The grenades were sent by another freshman, Cory Mills, a member of the armed services and foreign affairs committees.
Stamped with a Republican elephant, the inert projectiles came with a letter in which Mills said: “It is my pleasure to give you a 40mm grenade, made for a Mk19 grenade launcher. They are manufactured in the Sunshine State and first developed in the Vietnam war.
“Let’s come together and get to work on behalf of our constituents.”
As pictures of the grenades spread online, a spokesman for Mills told the Washington Post: “Per the letter, the grenades are inert, and were cleared through all security metrics. I just wish they tagged our official account.”
The comparison to Santos was made by congressman Jim Himes of Connecticut, a member of the House intelligence committee.
Mills, 42 and a veteran of Iraq and Afghanistan, won the contest to succeed the Democrat Stephanie Murphy in Florida’s seventh district last year.
Murphy was a member of the House January 6 committee. Mills is endorsed by the man who incited that deadly insurrection, Donald Trump, and supports Trump’s lie that Joe Biden won the 2020 election thanks to electoral fraud.
A defense and security contractor before entering Congress, he has boasted about selling teargas used against protesters for racial justice.
Weapons are banned in Congress and subject to strict restrictions in Washington DC. There is, however, an exception for members, under federal law.
A spokesman for Mills told Florida media “Capitol police even escorted staff into the building” as they carried the grenades.
After January 6, amid fears of congressional violence unmatched since the years before the civil war, metal detectors were installed outside the House chamber.
Republicans chafed at the security measure. Andy Harris of Maryland was found to be carrying a gun near the House chamber.
In 2020 a Republican from Colorado, Ken Buck, made waves when he said advocates of an assault weapons ban would have to forcibly remove an AR-15-style rifle he kept in his Washington office.

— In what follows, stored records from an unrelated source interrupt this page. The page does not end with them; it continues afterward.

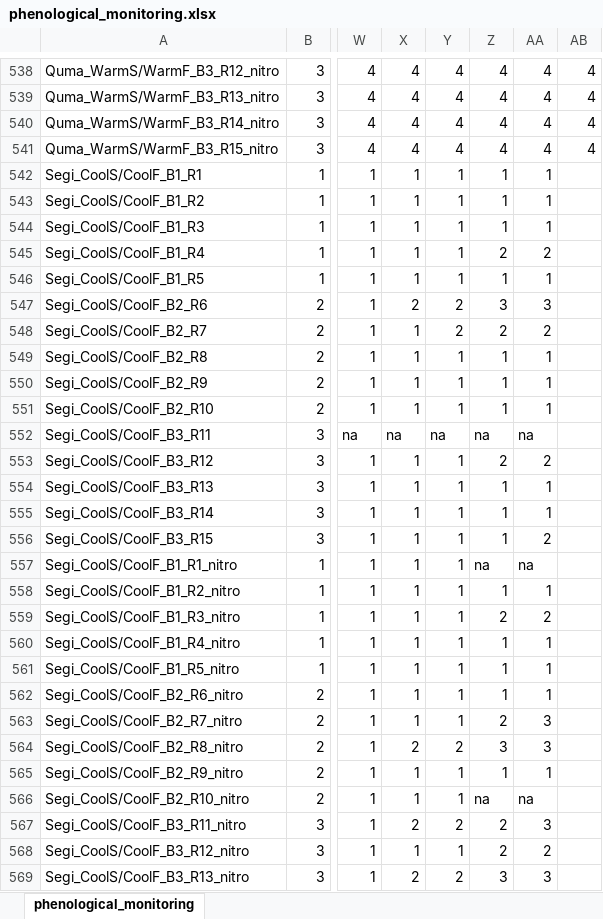
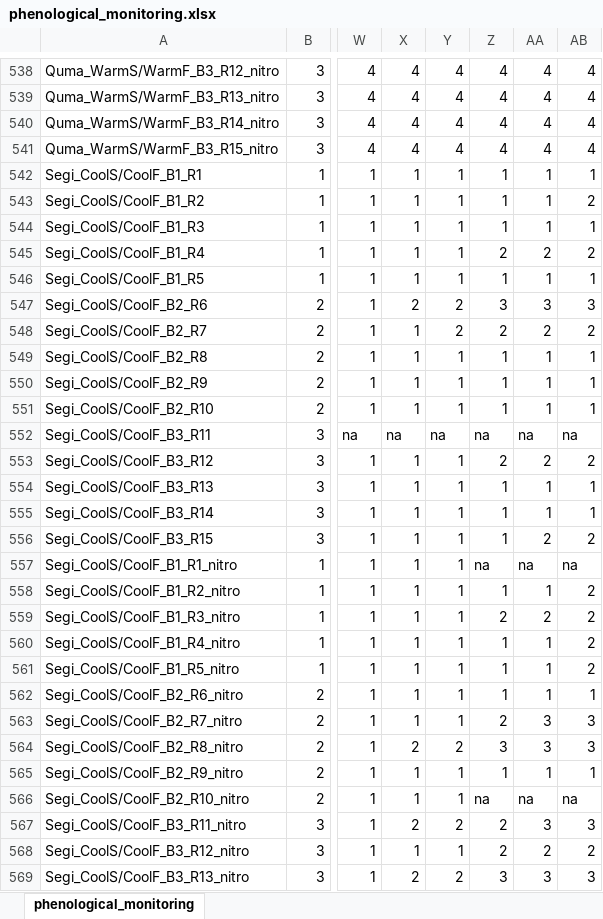
Before and after one commit to christophe-rd/fuelinex, an Excel workbook: data/phenological_monitoring.xlsx, sheet phenological_monitoring, drawn as a sheet; only a part is shown, gaps mark what is left out; values as stored, in another font and other column widths than the file's, no cell formats; the diff covers the shown part only; the diff names each change by its address in the sheet, - before the commit and + after, or states it on an @@ line.

Commit message:
doy179 phenomonitoring

```diff
--- a/data/phenological_monitoring.xlsx (sheet phenological_monitoring)
+++ b/data/phenological_monitoring.xlsx (sheet phenological_monitoring)
-AB542: (empty)
+AB542: 1
-AB543: (empty)
+AB543: 2
-AB544: (empty)
+AB544: 1
-AB545: (empty)
+AB545: 2
-AB546: (empty)
+AB546: 1
-AB547: (empty)
+AB547: 3
-AB548: (empty)
+AB548: 2
-AB549:AB551: (empty)
+AB549:AB551: 1
-AB552: (empty)
+AB552: na
-AB553: (empty)
+AB553: 2
-AB554:AB555: (empty)
+AB554:AB555: 1
-AB556: (empty)
+AB556: 2
-AB557: (empty)
+AB557: na
-AB558:AB561: (empty)
+AB558:AB561: 2
-AB562: (empty)
+AB562: 1
-AB563:AB564: (empty)
+AB563:AB564: 3
-AB565: (empty)
+AB565: 1
-AB566: (empty)
+AB566: na
-AB567: (empty)
+AB567: 3
-AB568: (empty)
+AB568: 2
-AB569: (empty)
+AB569: 3
```
Also changed, not shown: 64 edited cells elsewhere in this sheet, cell formats.
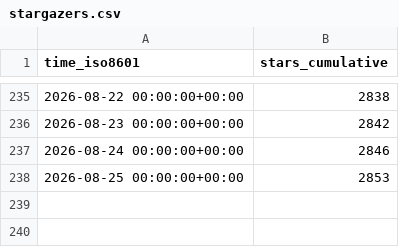
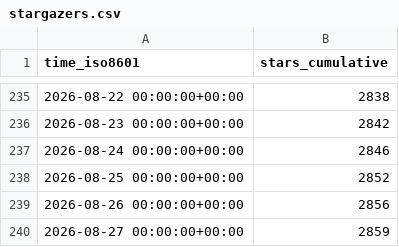
Before and after one commit to Silesian-Phoenix/bambuddy-rc522, a CSV file: maziggy/bambuddy/ghrs-data/stargazers.csv, drawn as a sheet; only a part is shown, gaps mark what is left out.

```diff
--- a/maziggy/bambuddy/ghrs-data/stargazers.csv
+++ b/maziggy/bambuddy/ghrs-data/stargazers.csv
@@ -237,2 +237,4 @@ time_iso8601,stars_cumulative
 2026-08-24 00:00:00+00:00,2846
-2026-08-25 00:00:00+00:00,2853
+2026-08-25 00:00:00+00:00,2852
+2026-08-26 00:00:00+00:00,2856
+2026-08-27 00:00:00+00:00,2859
```
Also changed, not shown: maziggy/bambuddy/ghrs-data/forks.csv.
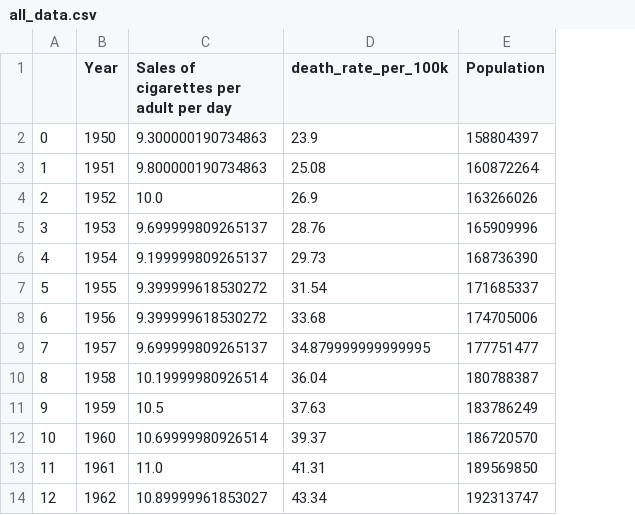
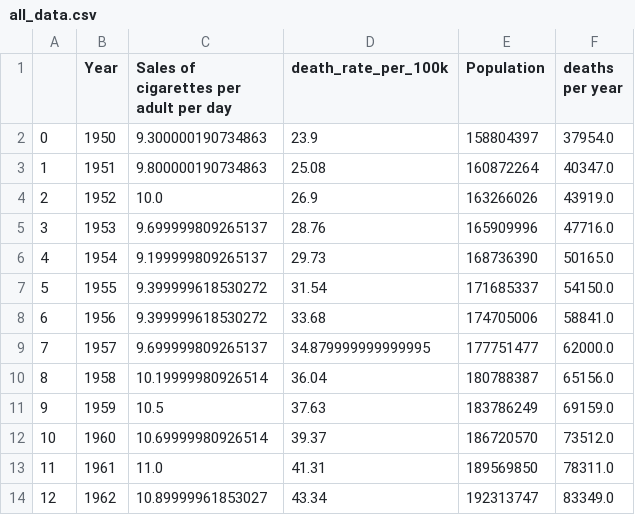
Before and after one commit to piotrbullet/DA_project, a CSV file: AnalysisData/all_data.csv, drawn as a sheet; only a part is shown; the diff names each change by its address in the sheet, - before the commit and + after, or states it on an @@ line.

Commit message:
added deaths per year to all_data.csv

```diff
--- a/AnalysisData/all_data.csv
+++ b/AnalysisData/all_data.csv
+column F (deaths per year), rows 2-14: 37954.0 | 40347.0 | 43919.0 | 47716.0 | 50165.0 | 54150.0 | 58841.0 | 62000.0 | 65156.0 | 69159.0 | 73512.0 | 78311.0 | 83349.0
```
Also changed, not shown: 1 other file.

Buck’s hardline posturing was undercut, however, when reporters dug up a 2015 interview in which he described the bureaucratic hoops he jumped through to have the gun in his office.
“I went to the ethics committee,” he told the Post, “I got permission to accept the gift. I went to Capitol Hill police; I got permission to bring it into my office.
“They went to the DC police; they got permission for me to transport it into the District [of Columbia]. I went to [the Transportation Security Administration], and followed all of the regulations in getting it on to the plane and getting it here.”
The brightly painted rifle was unloaded and carried a trigger lock, even though it lacked a bolt carrier assembly and thus could not be fired.
“Putting a trigger lock on an inoperable gun is like putting a chastity belt on a eunuch,” Buck said. “The only dangerous thing about that gun is if someone took it off the wall and hit somebody else over the head with it.”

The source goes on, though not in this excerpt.